Could you restate the entries below word for word?

PROVIDED MATERIAL —
Segment Open

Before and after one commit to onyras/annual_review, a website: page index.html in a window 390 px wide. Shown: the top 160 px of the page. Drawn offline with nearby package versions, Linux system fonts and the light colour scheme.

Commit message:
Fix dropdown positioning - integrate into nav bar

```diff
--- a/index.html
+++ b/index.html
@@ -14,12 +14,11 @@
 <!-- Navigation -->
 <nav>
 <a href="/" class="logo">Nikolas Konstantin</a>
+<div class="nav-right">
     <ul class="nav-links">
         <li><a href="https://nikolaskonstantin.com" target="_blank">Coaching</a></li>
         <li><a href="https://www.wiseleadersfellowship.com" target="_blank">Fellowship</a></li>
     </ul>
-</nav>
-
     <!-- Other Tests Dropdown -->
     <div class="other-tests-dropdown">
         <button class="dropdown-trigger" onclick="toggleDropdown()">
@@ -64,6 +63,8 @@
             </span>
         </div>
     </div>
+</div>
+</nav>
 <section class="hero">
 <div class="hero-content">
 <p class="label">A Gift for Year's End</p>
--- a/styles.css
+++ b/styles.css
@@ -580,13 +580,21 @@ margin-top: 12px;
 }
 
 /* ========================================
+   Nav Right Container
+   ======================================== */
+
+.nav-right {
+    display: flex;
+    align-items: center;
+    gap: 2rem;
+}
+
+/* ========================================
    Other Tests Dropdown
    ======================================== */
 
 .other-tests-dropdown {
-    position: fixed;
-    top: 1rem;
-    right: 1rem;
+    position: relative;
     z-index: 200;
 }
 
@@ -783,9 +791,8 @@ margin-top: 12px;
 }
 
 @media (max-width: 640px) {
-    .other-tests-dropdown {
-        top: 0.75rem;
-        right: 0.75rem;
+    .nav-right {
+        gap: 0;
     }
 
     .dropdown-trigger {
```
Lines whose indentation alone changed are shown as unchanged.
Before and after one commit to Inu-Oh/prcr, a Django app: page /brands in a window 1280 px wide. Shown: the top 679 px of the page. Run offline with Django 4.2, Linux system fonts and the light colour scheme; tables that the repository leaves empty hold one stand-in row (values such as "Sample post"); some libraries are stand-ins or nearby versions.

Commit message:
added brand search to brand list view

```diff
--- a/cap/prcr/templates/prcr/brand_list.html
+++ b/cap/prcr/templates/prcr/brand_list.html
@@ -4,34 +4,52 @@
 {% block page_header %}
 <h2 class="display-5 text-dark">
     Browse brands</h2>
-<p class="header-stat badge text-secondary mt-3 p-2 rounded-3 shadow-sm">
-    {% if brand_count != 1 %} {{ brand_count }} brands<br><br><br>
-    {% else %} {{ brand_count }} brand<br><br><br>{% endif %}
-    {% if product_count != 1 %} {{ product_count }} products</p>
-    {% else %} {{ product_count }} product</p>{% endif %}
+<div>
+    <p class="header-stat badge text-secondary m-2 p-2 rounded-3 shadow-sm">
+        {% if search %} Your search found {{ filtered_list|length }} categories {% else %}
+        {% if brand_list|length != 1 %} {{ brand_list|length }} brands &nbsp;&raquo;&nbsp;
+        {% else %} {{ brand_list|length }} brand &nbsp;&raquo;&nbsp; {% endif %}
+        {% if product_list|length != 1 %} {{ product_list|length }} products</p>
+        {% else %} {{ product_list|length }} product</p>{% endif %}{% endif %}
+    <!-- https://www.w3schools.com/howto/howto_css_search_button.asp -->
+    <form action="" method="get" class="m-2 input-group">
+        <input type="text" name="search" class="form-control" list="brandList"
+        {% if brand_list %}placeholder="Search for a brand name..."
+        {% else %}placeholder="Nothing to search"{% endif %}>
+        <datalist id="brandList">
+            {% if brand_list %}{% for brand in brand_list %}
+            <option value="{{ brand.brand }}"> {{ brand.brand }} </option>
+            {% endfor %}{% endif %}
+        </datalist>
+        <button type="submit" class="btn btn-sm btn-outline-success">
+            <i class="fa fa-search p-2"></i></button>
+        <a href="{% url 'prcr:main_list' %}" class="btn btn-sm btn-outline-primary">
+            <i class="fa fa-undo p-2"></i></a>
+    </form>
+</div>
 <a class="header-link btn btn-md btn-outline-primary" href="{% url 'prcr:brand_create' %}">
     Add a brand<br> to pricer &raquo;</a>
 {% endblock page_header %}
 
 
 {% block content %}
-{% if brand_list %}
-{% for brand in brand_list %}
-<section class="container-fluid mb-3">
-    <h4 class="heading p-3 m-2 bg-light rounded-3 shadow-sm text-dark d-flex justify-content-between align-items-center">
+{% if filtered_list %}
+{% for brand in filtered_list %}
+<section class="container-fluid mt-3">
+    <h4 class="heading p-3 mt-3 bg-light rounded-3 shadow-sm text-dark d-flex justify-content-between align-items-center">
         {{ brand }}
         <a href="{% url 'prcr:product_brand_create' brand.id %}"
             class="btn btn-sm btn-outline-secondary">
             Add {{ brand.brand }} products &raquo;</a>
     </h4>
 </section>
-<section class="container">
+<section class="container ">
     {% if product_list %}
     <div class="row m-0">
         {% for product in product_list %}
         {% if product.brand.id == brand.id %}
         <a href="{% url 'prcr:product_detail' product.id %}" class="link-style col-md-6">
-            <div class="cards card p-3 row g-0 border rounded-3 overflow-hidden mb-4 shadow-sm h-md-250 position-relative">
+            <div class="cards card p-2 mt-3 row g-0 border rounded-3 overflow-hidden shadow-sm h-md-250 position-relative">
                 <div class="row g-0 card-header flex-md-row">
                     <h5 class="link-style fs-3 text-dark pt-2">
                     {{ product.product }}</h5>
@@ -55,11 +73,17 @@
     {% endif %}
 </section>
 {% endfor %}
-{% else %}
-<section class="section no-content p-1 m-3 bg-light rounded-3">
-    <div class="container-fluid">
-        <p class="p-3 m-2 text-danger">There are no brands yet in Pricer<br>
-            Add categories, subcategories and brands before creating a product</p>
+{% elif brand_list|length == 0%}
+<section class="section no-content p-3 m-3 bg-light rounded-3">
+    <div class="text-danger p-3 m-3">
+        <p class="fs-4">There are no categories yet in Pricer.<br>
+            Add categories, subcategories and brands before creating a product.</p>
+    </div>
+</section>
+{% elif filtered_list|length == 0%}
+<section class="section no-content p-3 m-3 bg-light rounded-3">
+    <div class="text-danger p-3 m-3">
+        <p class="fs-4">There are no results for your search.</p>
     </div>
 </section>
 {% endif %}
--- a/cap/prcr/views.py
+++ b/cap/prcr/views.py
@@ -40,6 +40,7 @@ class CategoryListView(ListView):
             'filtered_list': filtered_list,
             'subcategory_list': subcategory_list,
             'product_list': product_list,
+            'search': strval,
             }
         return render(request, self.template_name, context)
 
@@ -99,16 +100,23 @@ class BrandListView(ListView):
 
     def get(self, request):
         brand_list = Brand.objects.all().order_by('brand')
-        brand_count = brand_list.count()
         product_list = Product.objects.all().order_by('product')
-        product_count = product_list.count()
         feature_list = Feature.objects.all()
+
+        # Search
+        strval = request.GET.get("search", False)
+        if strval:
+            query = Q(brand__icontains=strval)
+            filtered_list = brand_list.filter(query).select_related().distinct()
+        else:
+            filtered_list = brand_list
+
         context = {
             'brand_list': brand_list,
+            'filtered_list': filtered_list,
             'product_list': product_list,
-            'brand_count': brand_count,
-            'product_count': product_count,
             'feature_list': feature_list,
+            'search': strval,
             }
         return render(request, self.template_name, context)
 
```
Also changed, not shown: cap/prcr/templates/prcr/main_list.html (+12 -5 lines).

Segment Closed

RESPONSE —
Before and after one commit to onyras/annual_review, a website: page index.html in a window 390 px wide. Shown: the top 160 px of the page. Drawn offline with nearby package versions, Linux system fonts and the light colour scheme.

Commit message:
Fix dropdown positioning - integrate into nav bar

```diff
--- a/index.html
+++ b/index.html
@@ -14,12 +14,11 @@
 <!-- Navigation -->
 <nav>
 <a href="/" class="logo">Nikolas Konstantin</a>
+<div class="nav-right">
     <ul class="nav-links">
         <li><a href="https://nikolaskonstantin.com" target="_blank">Coaching</a></li>
         <li><a href="https://www.wiseleadersfellowship.com" target="_blank">Fellowship</a></li>
     </ul>
-</nav>
-
     <!-- Other Tests Dropdown -->
     <div class="other-tests-dropdown">
         <button class="dropdown-trigger" onclick="toggleDropdown()">
@@ -64,6 +63,8 @@
             </span>
         </div>
     </div>
+</div>
+</nav>
 <section class="hero">
 <div class="hero-content">
 <p class="label">A Gift for Year's End</p>
--- a/styles.css
+++ b/styles.css
@@ -580,13 +580,21 @@ margin-top: 12px;
 }
 
 /* ========================================
+   Nav Right Container
+   ======================================== */
+
+.nav-right {
+    display: flex;
+    align-items: center;
+    gap: 2rem;
+}
+
+/* ========================================
    Other Tests Dropdown
    ======================================== */
 
 .other-tests-dropdown {
-    position: fixed;
-    top: 1rem;
-    right: 1rem;
+    position: relative;
     z-index: 200;
 }
 
@@ -783,9 +791,8 @@ margin-top: 12px;
 }
 
 @media (max-width: 640px) {
-    .other-tests-dropdown {
-        top: 0.75rem;
-        right: 0.75rem;
+    .nav-right {
+        gap: 0;
     }
 
     .dropdown-trigger {
```
Lines whose indentation alone changed are shown as unchanged.
Before and after one commit to Inu-Oh/prcr, a Django app: page /brands in a window 1280 px wide. Shown: the top 679 px of the page. Run offline with Django 4.2, Linux system fonts and the light colour scheme; tables that the repository leaves empty hold one stand-in row (values such as "Sample post"); some libraries are stand-ins or nearby versions.

Commit message:
added brand search to brand list view

```diff
--- a/cap/prcr/templates/prcr/brand_list.html
+++ b/cap/prcr/templates/prcr/brand_list.html
@@ -4,34 +4,52 @@
 {% block page_header %}
 <h2 class="display-5 text-dark">
     Browse brands</h2>
-<p class="header-stat badge text-secondary mt-3 p-2 rounded-3 shadow-sm">
-    {% if brand_count != 1 %} {{ brand_count }} brands<br><br><br>
-    {% else %} {{ brand_count }} brand<br><br><br>{% endif %}
-    {% if product_count != 1 %} {{ product_count }} products</p>
-    {% else %} {{ product_count }} product</p>{% endif %}
+<div>
+    <p class="header-stat badge text-secondary m-2 p-2 rounded-3 shadow-sm">
+        {% if search %} Your search found {{ filtered_list|length }} categories {% else %}
+        {% if brand_list|length != 1 %} {{ brand_list|length }} brands &nbsp;&raquo;&nbsp;
+        {% else %} {{ brand_list|length }} brand &nbsp;&raquo;&nbsp; {% endif %}
+        {% if product_list|length != 1 %} {{ product_list|length }} products</p>
+        {% else %} {{ product_list|length }} product</p>{% endif %}{% endif %}
+    <!-- https://www.w3schools.com/howto/howto_css_search_button.asp -->
+    <form action="" method="get" class="m-2 input-group">
+        <input type="text" name="search" class="form-control" list="brandList"
+        {% if brand_list %}placeholder="Search for a brand name..."
+        {% else %}placeholder="Nothing to search"{% endif %}>
+        <datalist id="brandList">
+            {% if brand_list %}{% for brand in brand_list %}
+            <option value="{{ brand.brand }}"> {{ brand.brand }} </option>
+            {% endfor %}{% endif %}
+        </datalist>
+        <button type="submit" class="btn btn-sm btn-outline-success">
+            <i class="fa fa-search p-2"></i></button>
+        <a href="{% url 'prcr:main_list' %}" class="btn btn-sm btn-outline-primary">
+            <i class="fa fa-undo p-2"></i></a>
+    </form>
+</div>
 <a class="header-link btn btn-md btn-outline-primary" href="{% url 'prcr:brand_create' %}">
     Add a brand<br> to pricer &raquo;</a>
 {% endblock page_header %}
 
 
 {% block content %}
-{% if brand_list %}
-{% for brand in brand_list %}
-<section class="container-fluid mb-3">
-    <h4 class="heading p-3 m-2 bg-light rounded-3 shadow-sm text-dark d-flex justify-content-between align-items-center">
+{% if filtered_list %}
+{% for brand in filtered_list %}
+<section class="container-fluid mt-3">
+    <h4 class="heading p-3 mt-3 bg-light rounded-3 shadow-sm text-dark d-flex justify-content-between align-items-center">
         {{ brand }}
         <a href="{% url 'prcr:product_brand_create' brand.id %}"
             class="btn btn-sm btn-outline-secondary">
             Add {{ brand.brand }} products &raquo;</a>
     </h4>
 </section>
-<section class="container">
+<section class="container ">
     {% if product_list %}
     <div class="row m-0">
         {% for product in product_list %}
         {% if product.brand.id == brand.id %}
         <a href="{% url 'prcr:product_detail' product.id %}" class="link-style col-md-6">
-            <div class="cards card p-3 row g-0 border rounded-3 overflow-hidden mb-4 shadow-sm h-md-250 position-relative">
+            <div class="cards card p-2 mt-3 row g-0 border rounded-3 overflow-hidden shadow-sm h-md-250 position-relative">
                 <div class="row g-0 card-header flex-md-row">
                     <h5 class="link-style fs-3 text-dark pt-2">
                     {{ product.product }}</h5>
@@ -55,11 +73,17 @@
     {% endif %}
 </section>
 {% endfor %}
-{% else %}
-<section class="section no-content p-1 m-3 bg-light rounded-3">
-    <div class="container-fluid">
-        <p class="p-3 m-2 text-danger">There are no brands yet in Pricer<br>
-            Add categories, subcategories and brands before creating a product</p>
+{% elif brand_list|length == 0%}
+<section class="section no-content p-3 m-3 bg-light rounded-3">
+    <div class="text-danger p-3 m-3">
+        <p class="fs-4">There are no categories yet in Pricer.<br>
+            Add categories, subcategories and brands before creating a product.</p>
+    </div>
+</section>
+{% elif filtered_list|length == 0%}
+<section class="section no-content p-3 m-3 bg-light rounded-3">
+    <div class="text-danger p-3 m-3">
+        <p class="fs-4">There are no results for your search.</p>
     </div>
 </section>
 {% endif %}
--- a/cap/prcr/views.py
+++ b/cap/prcr/views.py
@@ -40,6 +40,7 @@ class CategoryListView(ListView):
             'filtered_list': filtered_list,
             'subcategory_list': subcategory_list,
             'product_list': product_list,
+            'search': strval,
             }
         return render(request, self.template_name, context)
 
@@ -99,16 +100,23 @@ class BrandListView(ListView):
 
     def get(self, request):
         brand_list = Brand.objects.all().order_by('brand')
-        brand_count = brand_list.count()
         product_list = Product.objects.all().order_by('product')
-        product_count = product_list.count()
         feature_list = Feature.objects.all()
+
+        # Search
+        strval = request.GET.get("search", False)
+        if strval:
+            query = Q(brand__icontains=strval)
+            filtered_list = brand_list.filter(query).select_related().distinct()
+        else:
+            filtered_list = brand_list
+
         context = {
             'brand_list': brand_list,
+            'filtered_list': filtered_list,
             'product_list': product_list,
-            'brand_count': brand_count,
-            'product_count': product_count,
             'feature_list': feature_list,
+            'search': strval,
             }
         return render(request, self.template_name, context)
 
```
Also changed, not shown: cap/prcr/templates/prcr/main_list.html (+12 -5 lines).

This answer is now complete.